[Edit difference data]

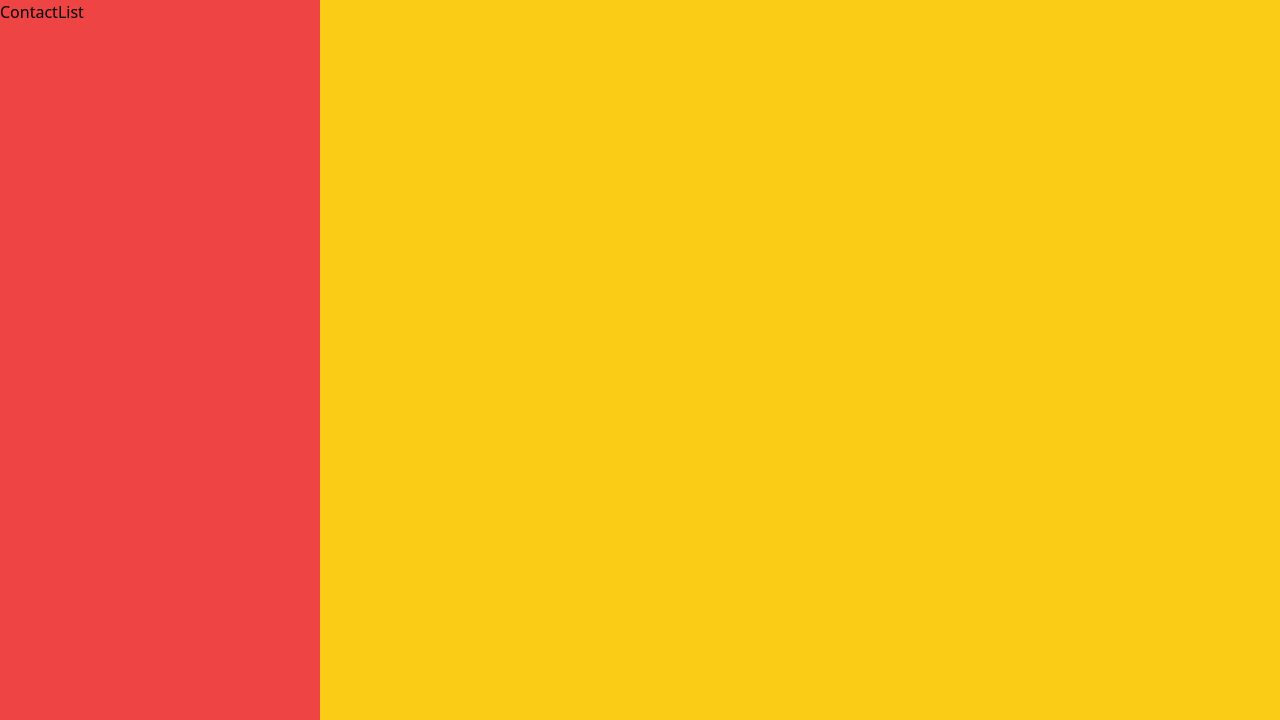
Repository: theanmol-raj/whatsapp
Page: /
The author's editor kept a copy of each file at every save. The page is drawn from the files as they stood at one save, then again after the next save.
The browser window is 1280 px wide. The pictures show the whole page.
The project was rebuilt for these pictures with package versions that can differ from the ones it lists, and the page was loaded fresh each time.

Above is the page before, as saved 2022-12-02 22:11:45.

### src/index.js
import React from 'react';
import ReactDOM from 'react-dom/client';
import './index.css';
import App from './App';






const root = ReactDOM.createRoot(document.getElementById('root'));

root.render(
  <App />
);

### src/App.js
import Homescreen from "./Screens/Homescreen";

function App() {

  return (
    <div className="h-screen w-screen bg-slate-900">
      <Homescreen />
      {/* LoginScreen */}
    </div>
  );
}

export default App;

### src/Screens/Homescreen.jsx
import React from 'react'
import ChatScreen from '../Components/ChatScreen'
import ContactList from '../Components/ContactList'

function Homescreen() {
  return (
    <div className=' w-full max-w-[95rem] grid grid-cols-4 h-screen bg-red-500 mx-auto'>
        {/* Contact List */}
            <ContactList />
        {/* Message Box */}
            <ChatScreen />

    </div>
  )
}

export default Homescreen

### src/Components/ChatScreen.jsx
import React from 'react'

function ChatScreen() {
  return (
    <div className=' bg-yellow-400 col-span-3 relative'>

    </div>
  )
}

export default ChatScreen

### src/Components/ContactList.jsx
import React from 'react'

function ContactList() {
  return (
    <div>ContactList</div>
  )
}

export default ContactList

Loaded but not shown: public/index.html (common file); src/index.css (common file); tailwind.config.js (common file)

After the next save:
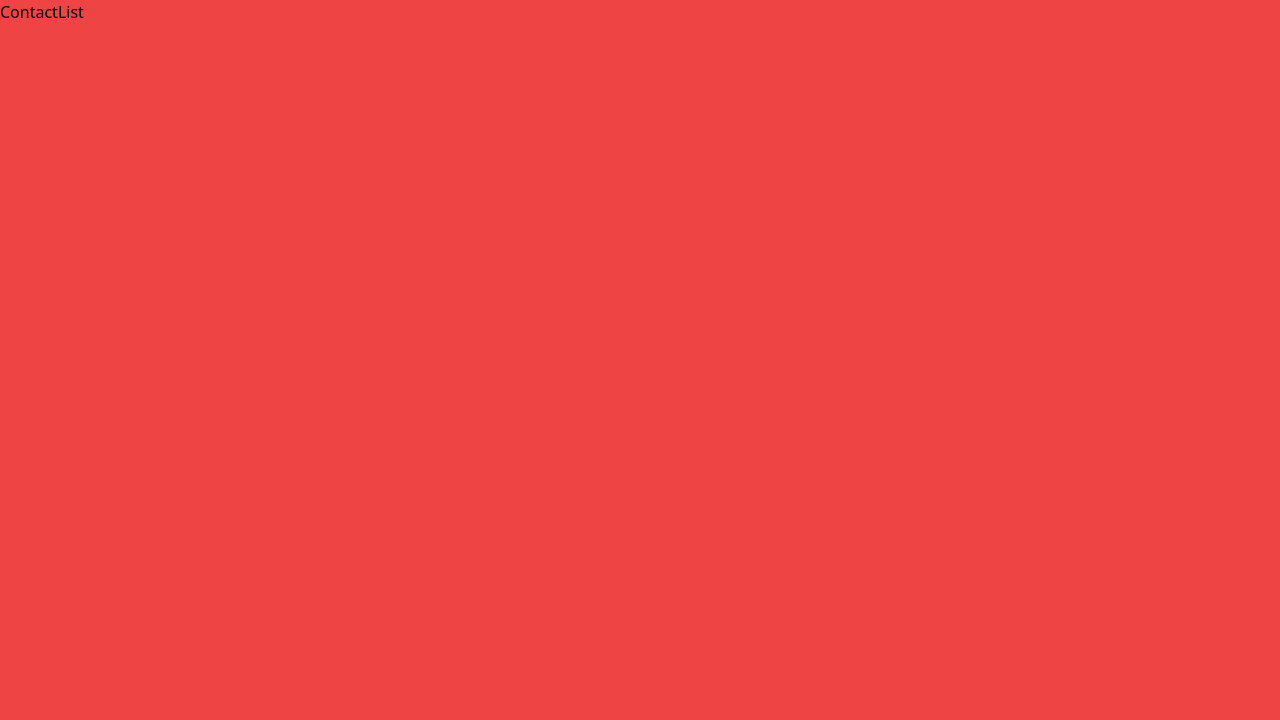
Saved 40 s later.
--- a/src/Components/ChatScreen.jsx
+++ b/src/Components/ChatScreen.jsx
@@ -2,7 +2,7 @@
 
 function ChatScreen() {
   return (
-    <div className=' bg-yellow-400 col-span-3 relative'>
+    <div className=' bg-yellow-40 col-span-3 relative'>
 
     </div>
   )

After the save that followed:
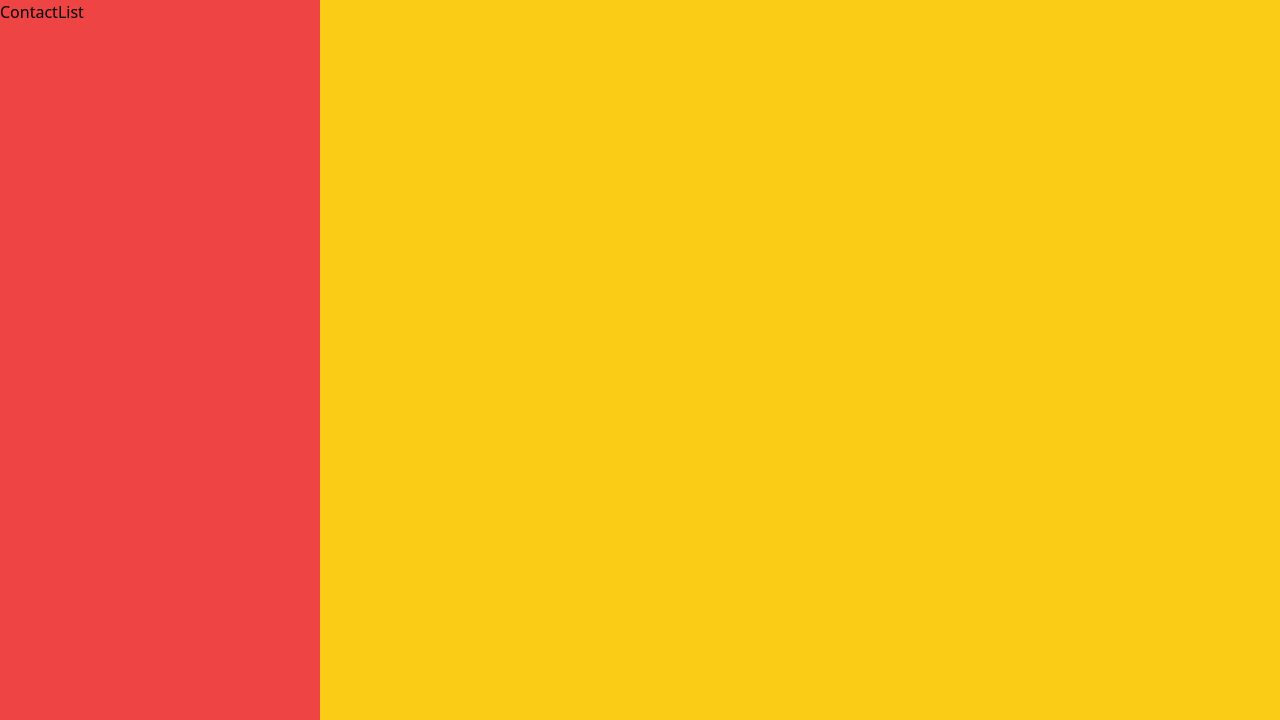
Saved 83 s later.
--- a/src/Components/ChatScreen.jsx
+++ b/src/Components/ChatScreen.jsx
@@ -2,7 +2,7 @@
 
 function ChatScreen() {
   return (
-    <div className=' bg-yellow-40 col-span-3 relative'>
+    <div className=' bg-yellow-400 col-span-3 relative'>
 
     </div>
   )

# WHAT TO PRODUCE
When the entries above show the word "ContactList" in a line, copy that line out.

# WRITTEN ANSWER
import ContactList from '../Components/ContactList'
            <ContactList />
### src/Components/ContactList.jsx
function ContactList() {
    <div>ContactList</div>
export default ContactList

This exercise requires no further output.